Exaltation comes as a gift from God, dependent upon my obedience to God’s law. No works I do solely of my own power can bring this to pass. Only by the grace of God has this course been opened to me, but only through obedience to the laws of God can I claim my inheritance in the celestial kingdom of my Heavenly Father as a son within his family. I cannot be exalted in my sins, but must work until I overcome them."
"The highest state of happiness and glory in the celestial kingdom.
In thy presence is fulness of joy.
They are gods, even the sons of God—wherefore, all things are theirs.
The Saints shall receive their inheritance and be made equal with him."
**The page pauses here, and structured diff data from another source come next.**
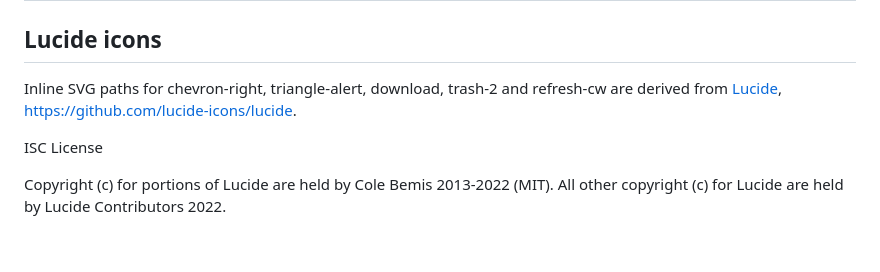
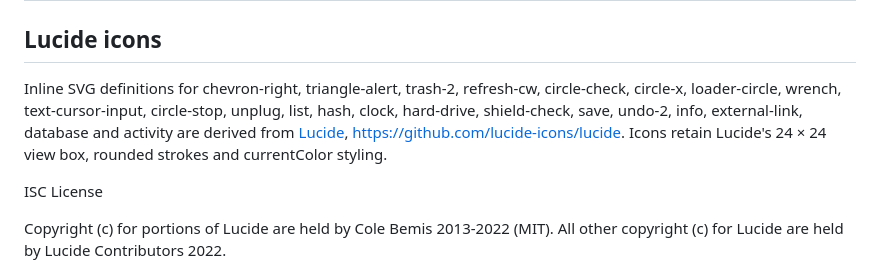
Before and after one commit to CherryLover/dsh-trace, a Markdown page: THIRD_PARTY_NOTICES.md, the part around the change. Rendered like a GitHub page; blank space fills up the shorter version.

```diff
--- a/THIRD_PARTY_NOTICES.md
+++ b/THIRD_PARTY_NOTICES.md
@@ -2,7 +2,7 @@
 
 ## Lucide icons
 
-Inline SVG paths for chevron-right, triangle-alert, download, trash-2 and refresh-cw are derived from [Lucide](https://lucide.dev/), https://github.com/lucide-icons/lucide.
+Inline SVG definitions for chevron-right, triangle-alert, trash-2, refresh-cw, circle-check, circle-x, loader-circle, wrench, text-cursor-input, circle-stop, unplug, list, hash, clock, hard-drive, shield-check, save, undo-2, info, external-link, database and activity are derived from [Lucide](https://lucide.dev/), https://github.com/lucide-icons/lucide. Icons retain Lucide's 24 × 24 view box, rounded strokes and currentColor styling.
 
 ISC License
 
```
Also changed, not shown: README.md (+10 -3 lines), docs/screenshots/session-requests.png, docs/screenshots/settings.png, 5 other files.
"In 1832, Joseph Smith and Sidney Rigdon experienced a vision of the afterlife. In the vision, they learned that the just and unjust alike would receive immortality through a universal resurrection, but only those “who overcome by faith, and are sealed by the Holy Spirit of promise” would receive the fulness of God’s glory and be “gods, even the sons of God.” Another revelation soon confirmed that “the saints shall be filled with his glory, and receive their inheritance and be made equal with him.” Latter-day Saints use the term exaltation to describe the glorious reward of receiving one’s full inheritance as a child of Heavenly Father, which is available through the Atonement of Christ, by obedience to the laws and ordinances of the gospel.
For some observers, the doctrine that humans should strive for godliness may evoke images of ancient pantheons with competing deities. Such images are incompatible with Latter-day Saint doctrine. Latter-day Saints believe that God’s children will always worship Him. Our progression will never change His identity as our Father and our God. Indeed, our exalted, eternal relationship with Him will be part of the “fulness of joy” He desires for us.
Latter-day Saints tend to imagine exaltation through the lens of the sacred in mortal experience. They see the seeds of godhood in the joy of bearing and nurturing children and the intense love they feel for those children, in the impulse to reach out in compassionate service to others, in the moments they are caught off guard by the beauty and order of the universe, in the grounding feeling of making and keeping divine covenants. Church members imagine exaltation less through images of what they will get and more through the relationships they have now and how those relationships might be purified and elevated. As the scriptures teach, “That same sociality which exists among us here will exist among us there, only it will be coupled with eternal glory, which glory we do not now enjoy."
"The Ten Commandments are eternal gospel principles that are necessary for our exaltation... The Ten Commandments are a vital part of the gospel. Obedience to these commandments paves the way for obedience to other gospel principles."